By John Engler
RISMEDIA, July 14, 2008-(eM+C)-On July 7, the Federal Trade Commission’s new rules for the CAN-SPAM Act of 2003 went into effect. If you are an e-mail marketer, you probably already have heard about this. But do you know exactly how those changes will affect your sending practices? To ensure you are in total compliance with the law, let’s look at the key issues of the new CAN-SPAM requirements.
If you don’t know anything about CAN-SPAM, you’re not alone. Unfortunately, 81 percent of e-mail marketers are unaware of the CAN-SPAM Act and its requirements. Here’s a quick recap: In 2004 when the law took effect, a lot of topics were unclear. It didn’t answer a lot of questions surrounding multiple senders or forward-to-a-friend. Also, industry critics were concerned that the 10-business-day rule for removing opt-out requests from a mailing list was too long. It was clear that a little tweaking would be necessary to clear up confusion among commercial e-mail marketers.
Now here we are, four years later. The new CAN-SPAM requirements clearly define “the sender,” and answer some marketers’ concerns around multiple-sender best practices. Here are the main points the new rules clarify:
– Multiple Advertisers: This is where it gets a little tricky, but stay with me. Multiple advertisers have the option of designating one person or party among them as the “CAN-SPAM sender.” This would actually work out to their advantage, as it significantly reduces the complexity of complying with the law in a joint-marketing scenario. If multiple senders do choose to do this, the “designated sender” may be the only one in the “From” line and is the only sender required to include an unsubscribe link and physical address.
In order to qualify as a sender in a multi-advertiser scenario, the law is also much more favorable now. To qualify as the “CAN-SPAM” sender, one must first be “advertising or promoting” one’s own products. Secondly, you must be an initiator of the e-mail. Only “initiators” that advertise their own product, service or Web site can qualify as a sender. After the above two conditions are met, the “From” line must show who will be the “designated sender.”
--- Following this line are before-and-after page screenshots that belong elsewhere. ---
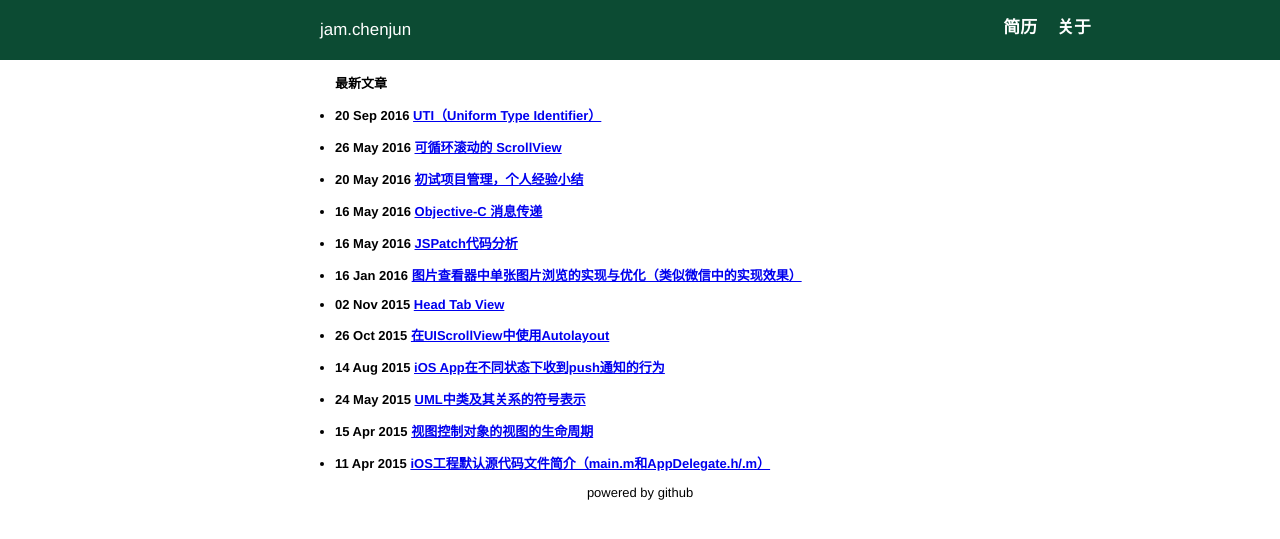
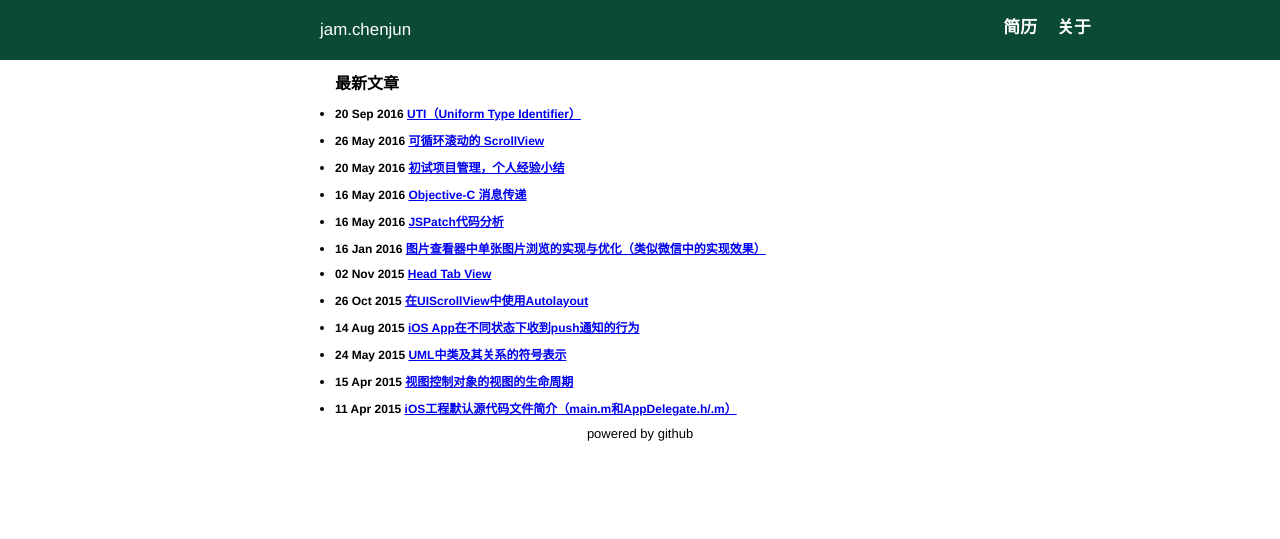
Before and after one commit to rob2468/rob2468.github.io, a Jekyll site: the page built from index.html, in a window 1280 px wide. Shown: the top 539 px of the page. Built offline with Jekyll 4.4.1, drawn with Linux system fonts in a browser that asks for light colours.

Commit message:
adjust main div h1 font-size

```diff
--- a/_layouts/home.html
+++ b/_layouts/home.html
@@ -4,7 +4,7 @@
         <meta http-equiv="content-type" content="text/html; charset=utf-8" />
         <meta name="viewport" content="width=device-width, initial-scale=1" />
         <link rel="stylesheet" type="text/css" href="/css/default.css" />
-		<link rel="stylesheet" type="text/css" href="/css/home.css" />
+        <link rel="stylesheet" type="text/css" href="/css/home.css" />
         <title>{{ page.title }}</title>
     </head>
     <body>
@@ -28,7 +28,7 @@
             </div>
         </div>
         </div>
-    	<div class="main">
+        <div class="main">
         {{ content }}
         </div>
         <div class="footer">
--- a/css/default.css
+++ b/css/default.css
@@ -17,12 +17,12 @@
 
 h1, h2, h3, h4, h5, h6
 {
-    font-size: 100%;
+    font-size: 16px;
 }
 
 h1, h2, p
 {
-    margin-top: 1em;
+    margin-top: 10px;
 }
 
 div.main
--- a/css/home.css
+++ b/css/home.css
@@ -1,5 +1,6 @@
 /* home custom css */
 
+/* header */
 .header .self, .header .menu-button, .header [role="navigation"]
 {
     margin: 20px 0px;
@@ -92,3 +93,9 @@
 {
     color: #C9F0DD;
 }
+
+/* main */
+.main ul h1
+{
+    font-size: 12px;
+}
```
Keep in mind that this new “designated sender” rule is optional. Marketers can still have two senders in an e-mail if they want to, so that all parties are fully compliant. This is important to note, because if the “designated sender” fails to comply with the law, all other marketers in that message are now potentially liable for compliance.
– Opt-Out Process: The new requirements specify that senders cannot complicate the opt-out process. You can only require an e-mail address on the opt-out page that visitors get to when they click the “unsubscribe” link in your e-mail, and you can’t require a user to visit more than one Web page to opt out.
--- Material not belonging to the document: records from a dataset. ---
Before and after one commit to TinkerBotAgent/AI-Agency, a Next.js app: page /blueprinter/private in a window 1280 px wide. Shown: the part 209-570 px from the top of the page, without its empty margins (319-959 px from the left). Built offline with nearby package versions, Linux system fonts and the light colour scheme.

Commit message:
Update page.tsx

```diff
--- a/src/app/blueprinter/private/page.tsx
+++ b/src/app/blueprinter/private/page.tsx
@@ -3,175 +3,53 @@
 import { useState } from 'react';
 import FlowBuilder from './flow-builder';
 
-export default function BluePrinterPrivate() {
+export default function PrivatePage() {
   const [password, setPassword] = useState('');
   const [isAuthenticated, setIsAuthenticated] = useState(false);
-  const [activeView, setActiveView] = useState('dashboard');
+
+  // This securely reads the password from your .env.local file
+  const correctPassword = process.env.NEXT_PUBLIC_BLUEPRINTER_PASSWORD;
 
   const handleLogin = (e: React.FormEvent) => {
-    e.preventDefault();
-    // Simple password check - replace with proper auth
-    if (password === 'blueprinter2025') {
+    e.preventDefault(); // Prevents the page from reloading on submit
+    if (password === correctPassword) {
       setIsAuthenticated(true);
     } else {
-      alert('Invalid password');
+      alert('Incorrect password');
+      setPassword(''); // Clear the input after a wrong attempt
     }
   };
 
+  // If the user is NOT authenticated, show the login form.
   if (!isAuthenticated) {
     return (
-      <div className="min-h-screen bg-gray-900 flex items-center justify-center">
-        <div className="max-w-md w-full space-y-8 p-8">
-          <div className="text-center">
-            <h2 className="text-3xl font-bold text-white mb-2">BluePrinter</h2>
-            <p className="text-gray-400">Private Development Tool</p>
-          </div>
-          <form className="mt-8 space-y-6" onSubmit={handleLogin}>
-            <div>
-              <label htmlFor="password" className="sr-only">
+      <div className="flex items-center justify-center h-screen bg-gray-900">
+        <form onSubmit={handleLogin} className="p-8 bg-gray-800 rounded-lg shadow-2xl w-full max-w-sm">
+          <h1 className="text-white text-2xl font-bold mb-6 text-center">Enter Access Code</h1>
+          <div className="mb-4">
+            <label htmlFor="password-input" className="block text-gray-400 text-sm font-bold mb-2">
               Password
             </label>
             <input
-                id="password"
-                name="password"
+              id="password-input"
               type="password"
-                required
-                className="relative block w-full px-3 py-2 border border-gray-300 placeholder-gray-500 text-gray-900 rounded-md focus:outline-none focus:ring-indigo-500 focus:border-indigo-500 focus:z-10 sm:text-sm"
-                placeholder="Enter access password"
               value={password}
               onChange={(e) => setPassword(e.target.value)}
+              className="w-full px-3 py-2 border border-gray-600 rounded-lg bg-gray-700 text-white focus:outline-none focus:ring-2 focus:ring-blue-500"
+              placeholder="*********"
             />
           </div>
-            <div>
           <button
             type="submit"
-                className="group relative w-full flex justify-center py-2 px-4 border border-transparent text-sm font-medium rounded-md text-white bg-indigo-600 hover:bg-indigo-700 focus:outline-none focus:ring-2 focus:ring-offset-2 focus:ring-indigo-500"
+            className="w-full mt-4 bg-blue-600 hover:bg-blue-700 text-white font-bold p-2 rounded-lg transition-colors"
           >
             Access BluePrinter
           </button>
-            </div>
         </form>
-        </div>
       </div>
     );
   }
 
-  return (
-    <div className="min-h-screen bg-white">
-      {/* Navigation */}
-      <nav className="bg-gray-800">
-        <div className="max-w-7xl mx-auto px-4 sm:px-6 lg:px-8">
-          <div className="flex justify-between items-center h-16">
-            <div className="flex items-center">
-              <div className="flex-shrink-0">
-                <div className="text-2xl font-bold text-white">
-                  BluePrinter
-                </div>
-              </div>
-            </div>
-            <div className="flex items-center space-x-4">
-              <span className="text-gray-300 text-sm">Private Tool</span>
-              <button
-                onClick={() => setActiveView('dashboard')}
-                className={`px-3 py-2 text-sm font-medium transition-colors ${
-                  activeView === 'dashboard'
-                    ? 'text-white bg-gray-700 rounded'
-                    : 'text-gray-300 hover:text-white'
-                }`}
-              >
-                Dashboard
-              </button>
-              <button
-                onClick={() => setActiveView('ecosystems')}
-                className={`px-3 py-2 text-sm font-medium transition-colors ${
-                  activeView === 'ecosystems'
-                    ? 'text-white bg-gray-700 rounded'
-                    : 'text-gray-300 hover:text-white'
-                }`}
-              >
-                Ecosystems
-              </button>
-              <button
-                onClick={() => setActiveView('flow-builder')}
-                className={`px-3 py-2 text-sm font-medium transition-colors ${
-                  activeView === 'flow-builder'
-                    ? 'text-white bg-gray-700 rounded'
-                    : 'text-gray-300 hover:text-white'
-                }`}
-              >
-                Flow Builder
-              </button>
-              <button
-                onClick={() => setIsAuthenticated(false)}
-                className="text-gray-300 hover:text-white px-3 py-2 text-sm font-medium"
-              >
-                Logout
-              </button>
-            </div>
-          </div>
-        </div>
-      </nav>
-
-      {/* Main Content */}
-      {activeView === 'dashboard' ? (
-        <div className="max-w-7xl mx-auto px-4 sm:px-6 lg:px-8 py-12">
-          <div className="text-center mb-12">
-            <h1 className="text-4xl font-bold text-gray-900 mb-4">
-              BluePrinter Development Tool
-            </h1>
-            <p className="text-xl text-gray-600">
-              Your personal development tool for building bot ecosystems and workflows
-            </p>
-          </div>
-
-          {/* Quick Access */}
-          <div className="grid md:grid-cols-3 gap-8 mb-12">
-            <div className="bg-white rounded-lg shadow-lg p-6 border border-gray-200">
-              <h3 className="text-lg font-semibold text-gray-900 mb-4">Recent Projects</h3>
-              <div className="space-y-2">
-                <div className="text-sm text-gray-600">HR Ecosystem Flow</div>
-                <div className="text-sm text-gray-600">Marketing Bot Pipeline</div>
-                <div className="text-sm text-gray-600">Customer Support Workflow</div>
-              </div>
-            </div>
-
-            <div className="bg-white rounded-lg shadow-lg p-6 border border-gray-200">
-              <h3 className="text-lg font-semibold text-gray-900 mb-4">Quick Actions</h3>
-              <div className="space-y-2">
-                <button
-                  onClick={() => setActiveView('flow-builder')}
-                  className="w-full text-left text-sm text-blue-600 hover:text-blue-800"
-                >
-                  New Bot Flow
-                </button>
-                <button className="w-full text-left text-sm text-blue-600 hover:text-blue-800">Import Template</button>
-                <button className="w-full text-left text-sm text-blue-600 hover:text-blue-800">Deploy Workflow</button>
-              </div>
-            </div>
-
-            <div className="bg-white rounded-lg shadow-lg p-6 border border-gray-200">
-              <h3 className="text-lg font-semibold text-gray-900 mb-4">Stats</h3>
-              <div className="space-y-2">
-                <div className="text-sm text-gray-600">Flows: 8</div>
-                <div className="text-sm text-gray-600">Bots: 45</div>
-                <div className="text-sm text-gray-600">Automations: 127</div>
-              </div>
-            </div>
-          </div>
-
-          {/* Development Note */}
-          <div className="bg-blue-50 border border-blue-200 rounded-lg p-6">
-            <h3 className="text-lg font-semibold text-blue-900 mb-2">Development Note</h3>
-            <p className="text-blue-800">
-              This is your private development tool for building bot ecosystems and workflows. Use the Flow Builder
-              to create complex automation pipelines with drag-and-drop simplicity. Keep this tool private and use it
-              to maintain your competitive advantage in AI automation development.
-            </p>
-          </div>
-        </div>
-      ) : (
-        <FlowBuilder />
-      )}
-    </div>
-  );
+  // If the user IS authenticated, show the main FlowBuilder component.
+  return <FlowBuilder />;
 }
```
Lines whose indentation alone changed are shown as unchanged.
If you require users to log in to an account with a username and/or password to “manage their e-mail preferences” when all they want to do is unsubscribe, you’re out of compliance. If you have an opt-out survey or a five-page opt-out process designed to make your customers think twice before opting out, you are definitely not in compliance with the law. Charging a fee or requiring any information beyond their e-mail address is now strictly prohibited.
The single-page, single e-mail address form, Web-based opt-out has always been considered a best practice, and now that level of simplicity is a requirement by the law. Keep in mind that you can, however, ask for more information on the opt-out page — you just can’t require it.
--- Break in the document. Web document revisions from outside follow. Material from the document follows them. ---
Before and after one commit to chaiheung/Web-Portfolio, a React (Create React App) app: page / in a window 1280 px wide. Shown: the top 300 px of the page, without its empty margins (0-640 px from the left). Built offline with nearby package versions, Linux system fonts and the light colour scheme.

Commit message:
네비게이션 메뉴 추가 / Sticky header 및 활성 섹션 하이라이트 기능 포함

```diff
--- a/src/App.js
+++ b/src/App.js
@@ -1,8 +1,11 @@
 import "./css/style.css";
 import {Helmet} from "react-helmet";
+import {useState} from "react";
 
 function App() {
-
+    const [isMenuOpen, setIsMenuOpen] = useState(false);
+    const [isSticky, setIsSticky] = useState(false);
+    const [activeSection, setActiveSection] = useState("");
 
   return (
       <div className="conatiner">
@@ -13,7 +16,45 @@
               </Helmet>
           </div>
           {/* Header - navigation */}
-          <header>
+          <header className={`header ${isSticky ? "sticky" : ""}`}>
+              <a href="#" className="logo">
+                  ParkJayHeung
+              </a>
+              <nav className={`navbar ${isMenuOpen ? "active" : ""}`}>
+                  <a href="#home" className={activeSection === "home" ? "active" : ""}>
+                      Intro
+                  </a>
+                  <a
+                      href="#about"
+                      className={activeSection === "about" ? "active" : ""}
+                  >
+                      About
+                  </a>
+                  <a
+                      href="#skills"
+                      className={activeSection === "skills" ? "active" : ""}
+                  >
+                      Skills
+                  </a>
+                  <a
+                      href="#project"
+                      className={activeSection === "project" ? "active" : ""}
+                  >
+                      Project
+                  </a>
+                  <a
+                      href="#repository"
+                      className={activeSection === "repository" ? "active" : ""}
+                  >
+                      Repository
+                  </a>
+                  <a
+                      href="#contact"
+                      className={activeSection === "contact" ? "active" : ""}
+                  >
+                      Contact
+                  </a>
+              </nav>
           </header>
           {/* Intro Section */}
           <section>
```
One thing that did not change is the 10-day opt-out rule. The reality is that spammers do not honor opt-outs at all while legitimate marketers have not been opportunistic with the 10-business-day window, so the FTC saw no reason to shorten the time frame.
– Forward-to-a-Friend: If a marketer induces or offers an incentive to someone to forward a message, then that marketer has “initiated” that message, and full compliance with CAN-SPAM is required. This may not seem like a big deal, but it is an important clarification of this law. Full compliance means you must scrub outbound forwards that were induced or incented against your suppression list before delivering the forward. It means that an opt-out link and physical address must be included, and the “From” line should probably be the marketer rather than the individual that wants to forward the message. And to top it all off, it doesn’t matter if the forward was done inside the forwarder’s e-mail client or on your website. If the sending of the message is not procured by the advertiser, then the advertiser is not an “initiator” and can’t be held liable for CAN-SPAM compliance.
All in all, the new regulations are something that legitimate marketers should embrace, and make compliance and liability discussions easier to have. If you follow sending best practices, you may have nothing to worry about or change since the FTC’s position is well in line with the prevailing philosophy in the industry.
The one thing all marketers should check is their opt-out page. Make sure it complies with the new opt-out requirements, as that’s probably the one place where people are most out of compliance.
Whether you are starting from scratch or just ensuring you are on the right track, total compliance is in your hands.
John Engler is the vice president and general manager of UnsubCentral, an Austin, Tex.-based company that offers advertisers and affiliates CAN-SPAM suppression list management solutions.